WORK INSTRUCTIONS
For the listing below, report all lines that hold the word "href".

####################

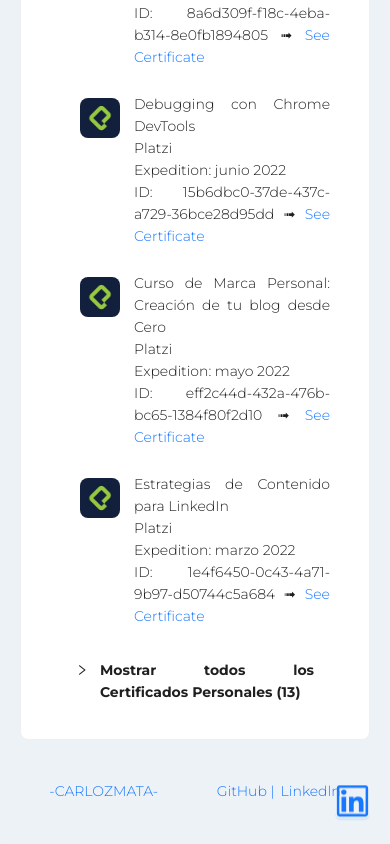
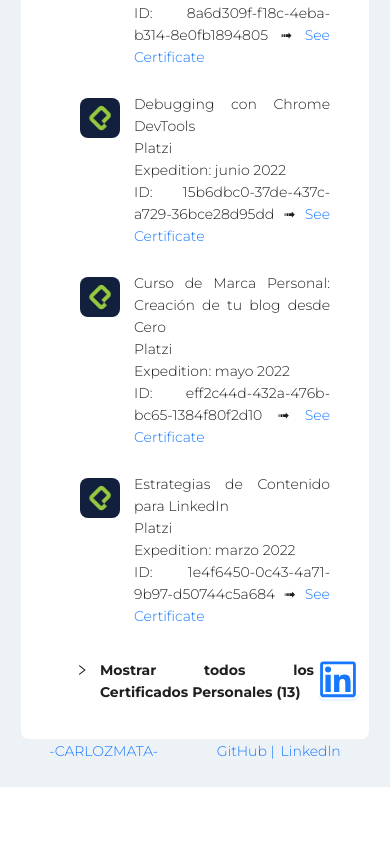
Before and after one commit to CarlozMata/cv_carlozmata_reactjs_typescript, a React (Create React App) app: page / in a window 390 px wide. Shown: the part 6690-7534 px from the top of the page. After the commit the page ends 7477 px from the top, so only its background shows below. Built offline with nearby package versions, Linux system fonts and the light colour scheme.

Commit message:
Update btn linkdln

```diff
--- a/src/components/experience.tsx
+++ b/src/components/experience.tsx
@@ -140,7 +140,7 @@
                     {" "}
                     <div className="experience-all-titles">
                       <h3>
-                        <a href="http://www.imoti.mx/" target="__blank">
+                        <a href="https://imoti.mx/" target="__blank">
                           {t("experience.info.company3.companyname")}
                         </a>
                       </h3>
--- a/src/containers/cv.tsx
+++ b/src/containers/cv.tsx
@@ -37,8 +37,8 @@
             <EducationComponent />
             <PortfolioComponent />
             <CertificatesComponent />
+            <ContactBtnComponent />
             <FooterComponent />
-            <ContactBtnComponent />
           </>
         )}
       </Card>
--- a/src/styles/scssComponents/contact_btn.scss
+++ b/src/styles/scssComponents/contact_btn.scss
@@ -1,5 +1,5 @@
 .contact-icon {
-  font-size: 30px;
+  font-size: 40px;
 }
 .contact-btn {
   background-color: transparent;
@@ -11,9 +11,9 @@
   position: absolute;
   align-items: center;
   margin-left: 1000px;
-  margin-top: -100px;
-  height: 35px;
-  width: 155px;
+  margin-top: -120px;
+  height: 50px;
+  width: 170px;
 }
 
 .grow-on-hover:hover {
@@ -37,17 +37,17 @@
 
 @media (max-width: 1400px) {
   .contact-icon {
-    font-size: 35px;
+    font-size: 50px;
     margin-left: 8px;
   }
   .contact-btn {
     font-size: 0;
     justify-content: center;
     border: 0px solid;
-    margin-left: 90%;
-    height: 35px;
-    width: 35px;
-    margin-top: -5%;
+    margin-left: 93%;
+    height: 50px;
+    width: 50px;
+    margin-top: -120px;
   }
   .contact-icon:hover {
     background-color: transparent;
@@ -83,13 +83,27 @@
 }
 @media (max-width: 1000px) {
   .contact-icon {
-    font-size: 35px;
+    font-size: 50px;
   }
   .contact-btn {
-    height: 35px;
-    width: 35px;
+    height: 50px;
+    width: 50px;
+    margin-left: 90%;
   }
   .contact-icon:hover {
     background-color: transparent;
   }
 }
+@media (max-width: 800px) {
+  .contact-icon {
+    font-size: 40px;
+  }
+  .contact-btn {
+    height: 40px;
+    width: 40px;
+  }
+  .contact-btn {
+    margin-top: -80px;
+    margin-left: 85%;
+  }
+}
```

####################

ANSWER TO THE PROBLEM
-                        <a href="http://www.imoti.mx/" target="__blank">
+                        <a href="https://imoti.mx/" target="__blank">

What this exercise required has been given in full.